Amazon has a new way for you to read your Kindle ebooks, via a Web app. It works in Google Chrome or Safari on a computer or iPad, and is a cunning Apple dodge...

Luke Westaway Senior editor
Luke Westaway is a senior editor at CNET and writer/ presenter of Adventures in Tech, a thrilling gadget show produced in our London office. Luke's focus is on keeping you in the loop with a mix of video, features, expert opinion and analysis.
Luke Westaway
2 min read

As if having access to your Kindle library on your iPhone, Android phone, tablet and, er, Kindle wasn't enough, you can now read your books in your browser. That is, so long as you're using Google Chrome, or Safari on a computer or iPad.

The new Web app from Amazon is called Kindle Cloud Reader, and it works like this. Once you sign in with your Amazon account, it'll put all of the ebooks you've bought with that account in pleasing rows. Click on one (or tap it if you're using an iPad) and it'll open, spilling rays of literary light directly into your lobes.

Impressively, you can also download books from within the browser, and save them for offline reading.

It works remarkably well, and would suit a little recreational reading in front of your PC, if you're bored on your lunch break and fancy procrastinating.

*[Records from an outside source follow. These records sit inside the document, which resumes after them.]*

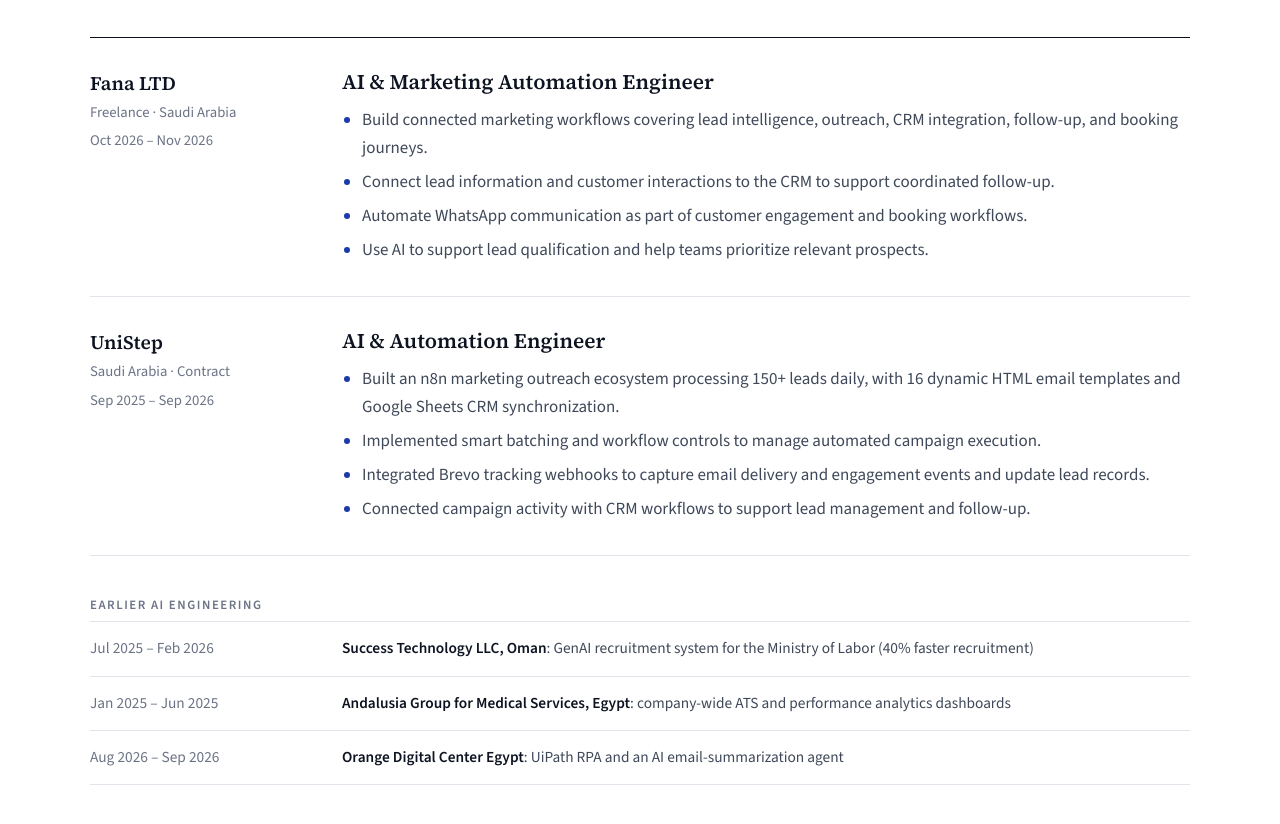
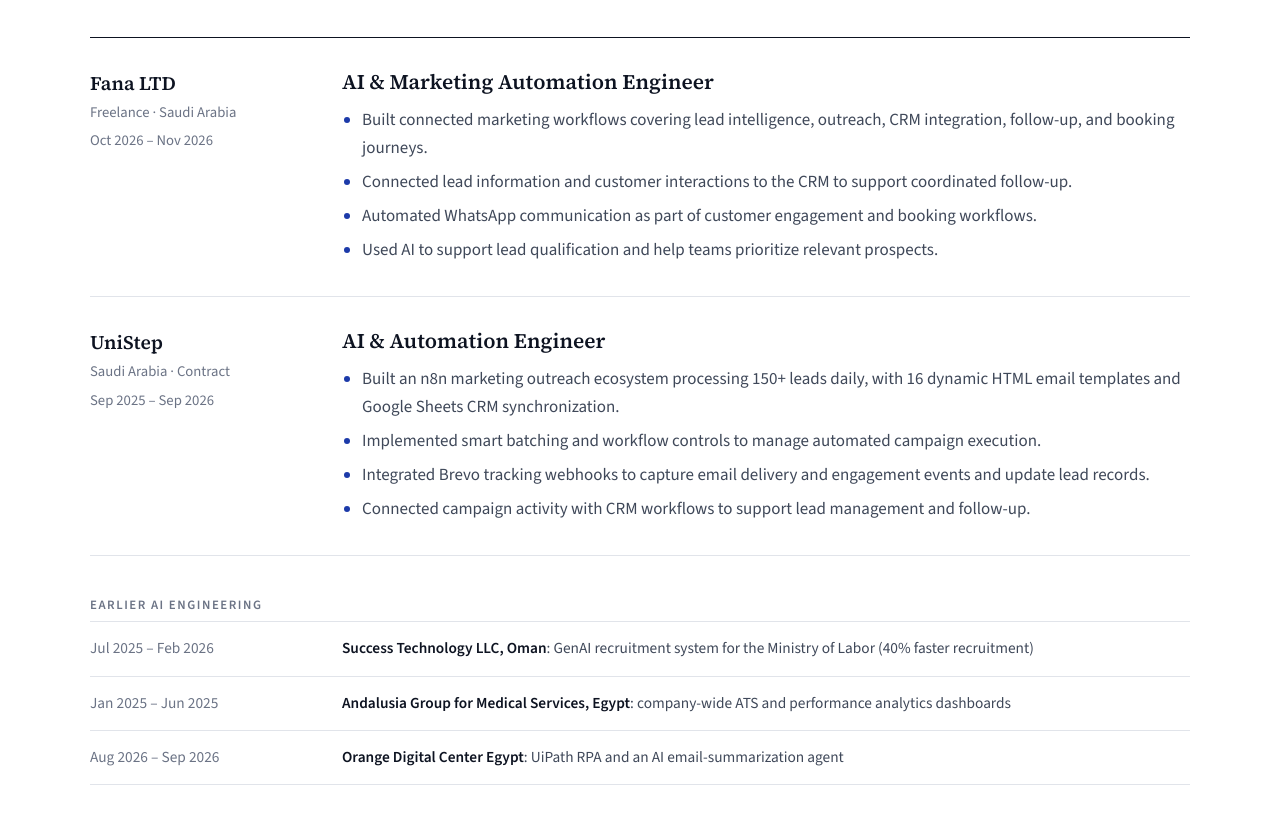
Before and after one commit to MahmoudElnahal/instructor, a plain HTML site: page index.html in a window 1280 px wide. Shown: the part 1818-2642 px from the top of the page. Drawn offline with nearby package versions, Linux system fonts and the light colour scheme.

Commit message:
Past tense for completed Fana LTD engagement
Co-Authored-By: Claude Opus 5.5 <noreply@anthropic.com>

```diff
--- a/index.html
+++ b/index.html
@@ -257,10 +257,10 @@ footer .wrap{padding-block:22px;display:flex;justify-content:space-between;gap:1
           <div>
             <h3>AI &amp; Marketing Automation Engineer</h3>
             <ul>
-              <li>Build connected marketing workflows covering lead intelligence, outreach, CRM integration, follow-up, and booking journeys.</li>
-              <li>Connect lead information and customer interactions to the CRM to support coordinated follow-up.</li>
-              <li>Automate WhatsApp communication as part of customer engagement and booking workflows.</li>
-              <li>Use AI to support lead qualification and help teams prioritize relevant prospects.</li>
+              <li>Built connected marketing workflows covering lead intelligence, outreach, CRM integration, follow-up, and booking journeys.</li>
+              <li>Connected lead information and customer interactions to the CRM to support coordinated follow-up.</li>
+              <li>Automated WhatsApp communication as part of customer engagement and booking workflows.</li>
+              <li>Used AI to support lead qualification and help teams prioritize relevant prospects.</li>
             </ul>
           </div>
         </article>
```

Because it works on Google's Chrome Web browser, you could use this service as a Kindle app for your Chromebook, if you own one.

Apple dodging

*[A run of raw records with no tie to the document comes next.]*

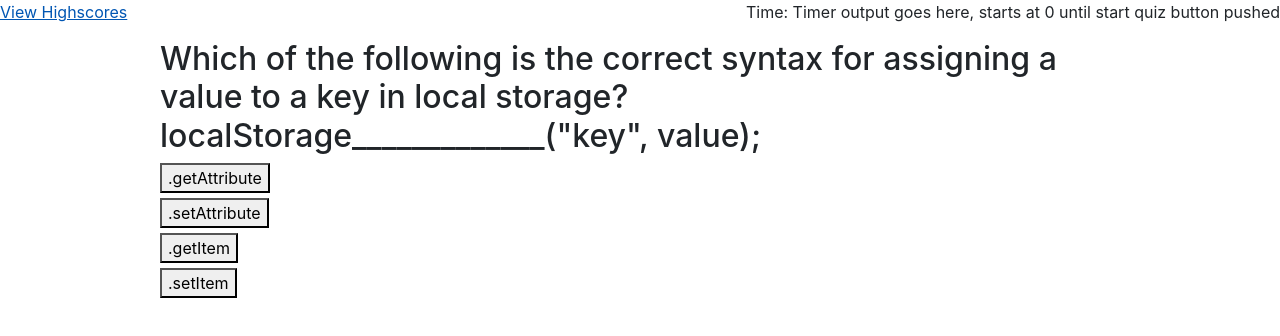
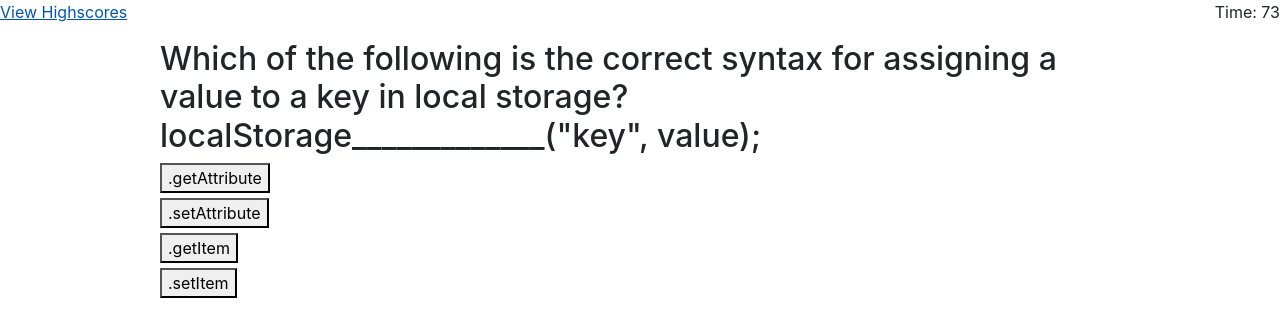
Before and after one commit to ShepLT1/Code-Quiz, a plain HTML site: page index.html in a window 1280 px wide. Both pictures are taken after a click on the button "Start Quiz". Drawn offline with nearby package versions, Linux system fonts and the light colour scheme.

Commit message:
Added countdown timer function that's called upon when start button is clicked

```diff
--- a/index.html
+++ b/index.html
@@ -17,7 +17,7 @@
         <a href="" id="high-scores">View Highscores</a>
 
         <!-- Timer counting down from (15 * question.js array length) -->
-        <p id="time">Time: <span>Timer output goes here, starts at 0 until start quiz button pushed</span></p>
+        <p id="time">Time: <span id="timer">0</span></p>
 
     </header>
 
--- a/script.js
+++ b/script.js
@@ -12,9 +12,13 @@ var j = 0;
 
 var choicesArrLength = questions[j].choices.length;
 
-var timer = 1;
+var timer = questions.length * 15;
 
-var run = "";
+var timerSpan = document.getElementById("timer");
+
+var next = "";
+
+var countDown = true;
 
 var choiceBtn = "";
 
@@ -38,9 +42,9 @@ var highScores = JSON.parse(localStorage.getItem("highScores"));
 
 function nextQuestion() {
 
-    run = true;
+    next = true;
 
-    while (run && j < questions.length) {
+    while (next && j < questions.length) {
 
         newTitle.textContent = questions[j].title;
 
@@ -52,15 +56,39 @@ function nextQuestion() {
 
         j++;
 
-        run = false;
+        next = false;
 
     };
+
+}
+
+function runTimer() {
+
+    setInterval(function() {
+
+        if (timer !== 0) {
+
+                timer--;
+
+                timerSpan.textContent = timer;
+
+        } else {
+
+            return;
+
+            // call on function that replaces choice buttons with All Done page (hint: you already have the code in lines 149-183, just make it its own function and call when needed)
+
+        }
+
+    }, 1000);
 
 }
 
 // When start quiz button is clicked, remove start screen elements, display first question/buttons & start timer countdown
 
 startButton.addEventListener("click", function() {
+
+    runTimer();
 
     mainElement.textContent = "";
 
```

We love the idea of accessing our Kindle books from just about anywhere, but there's a sneakier reason for Amazon introducing a Web-based reading app.

Apple recently changed its terms, so that app developers are no longer allowed to provide purchase links to outside sites within apps. Instead, anything you buy must be purchased within the app, and Apple takes a 30 per cent cut.

By letting people access books through the Safari browser, iPad users no longer need to go via the actual app, and they can purchase books without Apple taking its 30 per cent. It was predicted that Amazon would perform such a dodge as far back as February.

Sneaky stuff, though we'd rather there was one clearly defined way for consumers to buy Kindle ebooks on an iPad, rather than several different methods popping up as a result of Apple workarounds.

Still, we're impressed by how well the Chrome app works, and we're not complaining about more ways to access our Kindle library.

Are you into ebooks? Or do mobile games do a better job of holding your attention? Publish your literary genius in the comments section below, or on our Facebook wall.